Although Ireland is home to a beautiful landscape and many famous landmarks, traveling around the country may prompt a common question: where are all the native Irish trees?
Ireland is known for many of its attributes, one of them being its trees or lack thereof.
At one point, Ireland had a forest coverage of nearly 80% which is astonishing when compared to the current forest coverage of about 11%, and only 2-3% broadleaf trees.
The average forest coverage in Europe is over 40%. There are two primary reasons for why Ireland has no trees.
The first reason is due to the ever-changing climate. About 20,000 years ago, during the Ice Age, a large amount of Ireland was covered in glaciers. When the Ice Age was brought on, it is likely that no trees in Ireland survived.
However nearly 12,000 years ago temperatures began to warm, and the glaciers melted, resulting in higher sea levels and the ultimate formation of Ireland’s current landscape.
For thousands of years, only hardy trees, such as willows and birches, were able to survive in Ireland due to the climate.
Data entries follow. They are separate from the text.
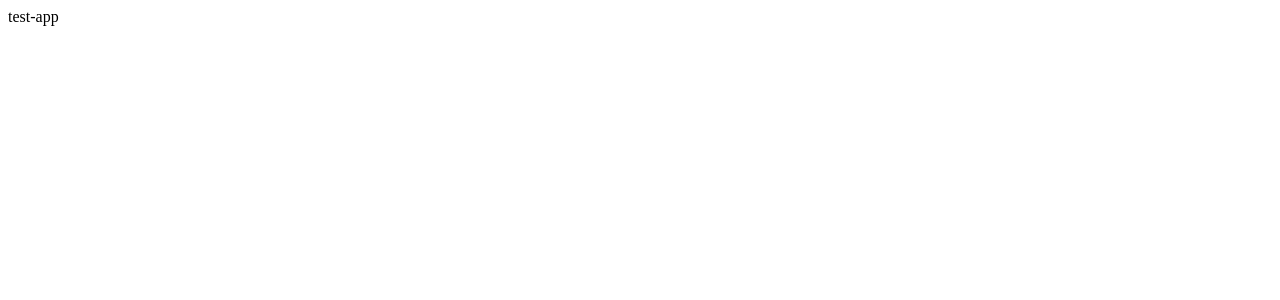
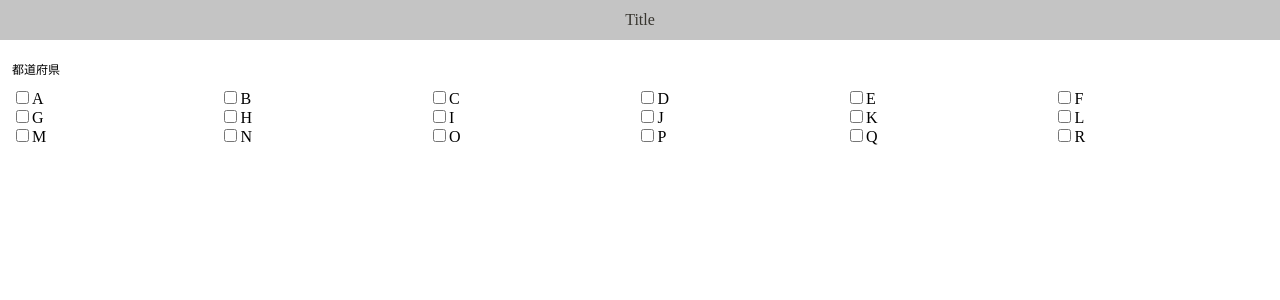
Before and after one commit to takuro-inoue1913/SelectionApp, a React (Create React App) app: page / in a window 1280 px wide. Shown: the top 300 px of the page. Built offline with nearby package versions, Linux system fonts and the light colour scheme.

Commit message:
コーディング中

```diff
--- a/src/App.tsx
+++ b/src/App.tsx
@@ -1,7 +1,20 @@
-import React from "react"
+import React, { useState } from 'react'
+import { Prefectures } from './components/Prefectures'
+import { TopTitle } from './components/TopTitle'
 
-function App() {
-  return <div className="App">test-app</div>
+export const App: React.FC = () => (
+  <main>
+    <section style={topTitleSectionStyle}>
+      <TopTitle title="Title" />
+    </section>
+    <section>
+      <Prefectures />
+    </section>
+  </main>
+)
+
+const topTitleSectionStyle: React.CSSProperties = {
+  display: 'flex',
+  justifyContent: 'center',
+  backgroundColor: '#C4C4C4',
 }
-
-export default App
--- /dev/null
+++ b/src/components/Prefectures.tsx
@@ -0,0 +1,40 @@
+import React, { useEffect, useMemo, useState } from 'react'
+import { AlphabeticalOrderRange } from '../helpers/prefectures'
+// type PrefecturesProps = {
+//   prefectures: string[]
+// }
+
+export const Prefectures: React.FC = () => {
+  const [prefectureLabels, setPrefectureLabels] = useState<string[]>([])
+  useMemo(() => {
+    setPrefectureLabels(AlphabeticalOrderRange('A', 'R'))
+  }, [])
+
+  return (
+    <div style={ContainerStyle}>
+      <p style={titleTextStyle}>都道府県</p>
+      <div>
+        {prefectureLabels.map((label) => (
+          <label htmlFor={label} style={labelStyle} className="mycheckbox">
+            <input type="checkbox" name={label} />
+            {label}
+          </label>
+        ))}
+      </div>
+    </div>
+  )
+}
+
+const ContainerStyle: React.CSSProperties = {
+  padding: '24px 12px',
+}
+
+const titleTextStyle: React.CSSProperties = {
+  fontSize: 12,
+  marginBottom: 12,
+}
+
+const labelStyle: React.CSSProperties = {
+  display: 'inline-block',
+  width: '16.6%',
+}
--- /dev/null
+++ b/src/components/TopTitle.tsx
@@ -0,0 +1,24 @@
+import React from 'react'
+
+type TopTitleProps = {
+  title: string
+}
+
+export const TopTitle: React.FC<TopTitleProps> = ({ title }) => (
+  <div style={topTitleStyle}>
+    <p style={textStyle}>{title}</p>
+  </div>
+)
+
+const topTitleStyle: React.CSSProperties = {
+  width: '100%',
+}
+
+const textStyle: React.CSSProperties = {
+  fontSize: 16,
+  fontWeight: 400,
+  color: '#37352f',
+  padding: '12px 0',
+  margin: '0 auto',
+  textAlign: 'center',
+}
--- /dev/null
+++ b/src/helpers/prefectures.ts
@@ -0,0 +1,16 @@
+
+/**
+ * 指定された範囲の英単語をアルファベット順で返します
+ * @param first
+ * @param last
+ * @returns string[]
+ */
+export function AlphabeticalOrderRange(first: string, last: string) {
+  const firstNum = first.charCodeAt(0)
+  const lastNum = last.charCodeAt(0)
+  const result = []
+  for (let i = firstNum; i <= lastNum; i += 1) {
+    result.push(String.fromCodePoint(i))
+  }
+  return result
+}
--- /dev/null
+++ b/src/index.css
@@ -0,0 +1,3 @@
+@import-normalize; /* bring in normalize.css styles */
+
+/* rest of app styles */
--- a/src/index.tsx
+++ b/src/index.tsx
@@ -1,10 +1,12 @@
-import React from "react"
-import ReactDOM from "react-dom"
-import App from "./App"
+import React from 'react'
+import ReactDOM from 'react-dom'
+import { Reset } from 'styled-reset'
+import { App } from './App'
 
 ReactDOM.render(
   <React.StrictMode>
+    <Reset />
     <App />
   </React.StrictMode>,
-  document.getElementById("root")
+  document.getElementById('root')
 )
```
Also changed, not shown: 1 other file (tests, documents, lock files or other folders).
Slowly more tree species, including oak and ash, began to grow.
However, the rate of climate change has only increased in recent years which has worsened Ireland’s tree dilemma. Higher temperatures and reduced rainfall have made it increasingly difficult for native Irish trees to survive.
The second reason for Ireland’s deforestation is human activity, or, rather, human destruction, which is undoubtedly primarily responsible for this issue.
Starting about 6,000 years ago, humans in Ireland began clearing land for agriculture and using trees for resources at a pace that depleted forests. Timber was recognized as a highly valuable commodity due to its wide range of uses.
As the population continued to grow, the speed at which forests were cleared accelerated to keep up with demand, as wood was used for a variety of resources such as tools and ships.
Due to the fact that the climate was very wet at the time, the lack of trees resulted in a lack of nutrients in the soil. Bad soil conditions not only made it difficult for trees to survive but made it nearly impossible for tree seedlings to grow.
High volumes of farm animals also restricted tree seedlings from growing.
Over the next few thousand years, as the population continued to rapidly increase and humans continued to use unsustainable habits, the landscape in Ireland became blanketed in dead vegetation.
In recent history, there has been a big push by the Irish to fix the lack of native trees. Most notably, the Irish Government has started a project that aims to plant 440 million trees by the year 2040.
Given the poor status of Ireland’s native trees, gifting an Irish tree to a loved one will not only serve as a heartfelt and ever-lasting present but will also immensely contribute to restoring Ireland’s natural landscape while simultaneously helping to protect the planet. Gifting a native Irish tree is a standout present perfect for any occasion.
Article Researched and Written by Charlotte Morten.